Times Staff Writer

Redwoods, sequoias and bristlecones. California has the tallest, the biggest and the oldest conifers in the world. To excess, add extravagance. We also have the greatest variety. The whispering forests of the Sierra and Pacific ranges are thick with pine, juniper, larch and hemlock. We have drugs made from yew, homes from Douglas fir, fences from redwood.

Yet when it comes to landscaping our cities, we elected cedars from the Himalayas, pines from the South Pacific, cypresses from Iran. For our Victorian forebears, greatness simply wasn’t gracious enough. The conifers of California weren’t prize plants -- “specimen trees” -- selected to preside over a stately sweep of lawn; they were a renewable resource. Exotic plants served so much more clearly to demark town from country, civilization from the wild.

Today, the suitability of California conifers for home gardens has become a question of size. It’s a rare redwood that respects a telephone wire. Yet more than a century since Los Angeles gardeners first succumbed to exotica, it is no longer novelty but scale that is the prized attribute. Long-ignored California conifers are being brought to town, and the cast of exotic trees is being refined, this time in search of plants that fit in rather than stand out.


Except, of course, at Christmas, when emotion rules.

The cone-bearers

Conifers include any plant that bears cones instead of flowers. In North America, the group includes cypresses, spruces, pines, firs, yews, junipers and cedars. Open it up to the Southern Hemisphere and it takes in podocarpuses, often called “yew pines,” and the araucarias, such as the comically structured Norfolk Island pine.

There is no more beautiful school of plants, not orchids, not cacti.

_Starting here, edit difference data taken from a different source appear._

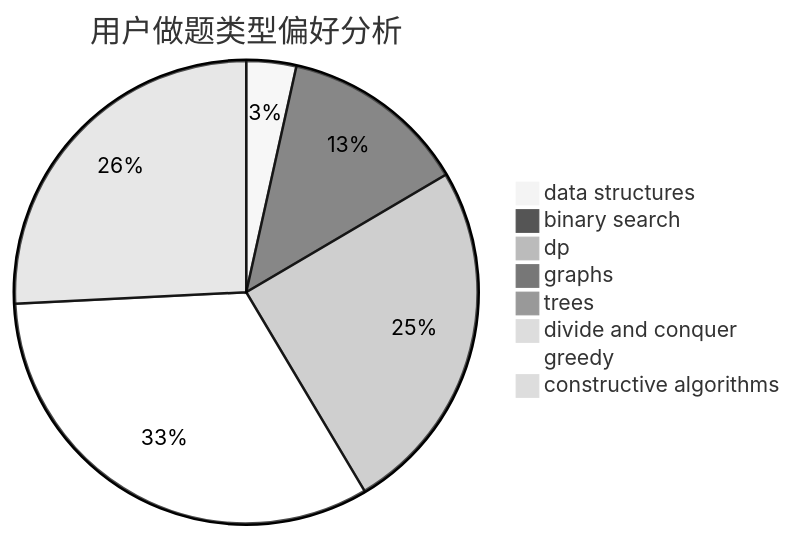
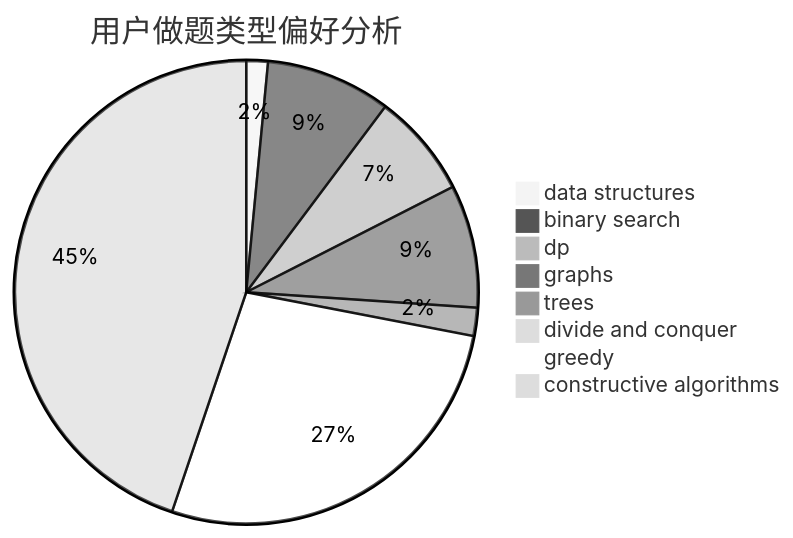
Before and after one commit to sherpahu/cfrs.github.io: the second of 3 diagrams in docs/user/u2016.md, drawn with Mermaid (neutral theme). The commit also changed other lines of this file and 2770 other files, not shown here.

````diff
--- a/docs/user/u2016.md
+++ b/docs/user/u2016.md
@@ -23,11 +23,11 @@
 ```mermaid
 pie title 用户做题类型偏好分析
-    "data structures" :  80
-    "binary search" :  300
-    "dp" :  573
-    "graphs" :  4
-    "trees" :  11
+    "data structures" :  29
+    "binary search" :  168
+    "dp" :  140
+    "graphs" :  165
+    "trees" :  38
     "divide and conquer" :  0
-    "greedy" :  753
-    "constructive algorithms" :  593
+    "greedy" :  523
+    "constructive algorithms" :  863
 ```
````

The leaves! (If they may be called that.) On so many conifers the leaves are needle-shaped, sometimes whirling right around a stem, sometimes standing out flat, sometimes dangling like pompoms. They come short, long, stiff, soft, bright green, gray, silver. Cypresses are distinct again, with lacy leaves patterned almost like snowflakes.

None of it is accidental. Everything about the architecture of the conifer is functional, evolved to equip an exact plant to survive in a precise place.

Pines occur in the toughest ranges: the poorest soils, along the edges of arctic, desert, ocean. Spruces and firs occupy the cushier ranges. Water-loving redwoods and sequoias sprang up in the rainy, fog-clad rain forests of Central California. A handy trick to tell them apart: Cones hang down on spruces and pines, and stand up on firs. In the case of junipers, the cones can be so small that they seem like berries. But on many conifers, particularly pines, the cones are the large, louvered affairs that we first gathered by the armful as children. Look! Mom! Dad!

Look we should, at any age. Female cones usually take two years to develop, with a young green season and a mature ripening one when cones open and seeds parachute to the ground.

Occasionally pines have one-year cones, says the curator of the Conifer Collection at the U.S. National Arboretum in Washington, D.C., Susan Martin, who laughs as she struggles to name one. Very occasionally they take longer. The San Diego Torrey pines produce enormous cones that can take 15 years to develop. Some other pine cones, such as the lodgepole’s, will open only after a resin seal is burst by fire.

All pine seeds are edible. Find a pine range and jays will be crisscrossing the tree boughs. Forest biologist Ronald M. Lanner became so entranced by the relationship between Clark’s nutcracker and the white bark pine that he wrote a singularly lovely book about it: “Made for Each Other.”


Lanner, now retired, worked for the lumber industry. It shouldn’t be surprising that loggers are among the most poetic observers of western conifers. They were out in the wilderness while gardeners created alternate Edens in towns.

Santa Barbara-based landscape historian Susan Chamberlin guesses that Italian cypresses arrived with the Spanish, long before the Golden Gate Nursery first officially imported them in 1858. By then, England’s “gardenesque” style was sweeping the world: A landscape became a kind of plant zoo, bearing evidence of round-the-world collecting trips.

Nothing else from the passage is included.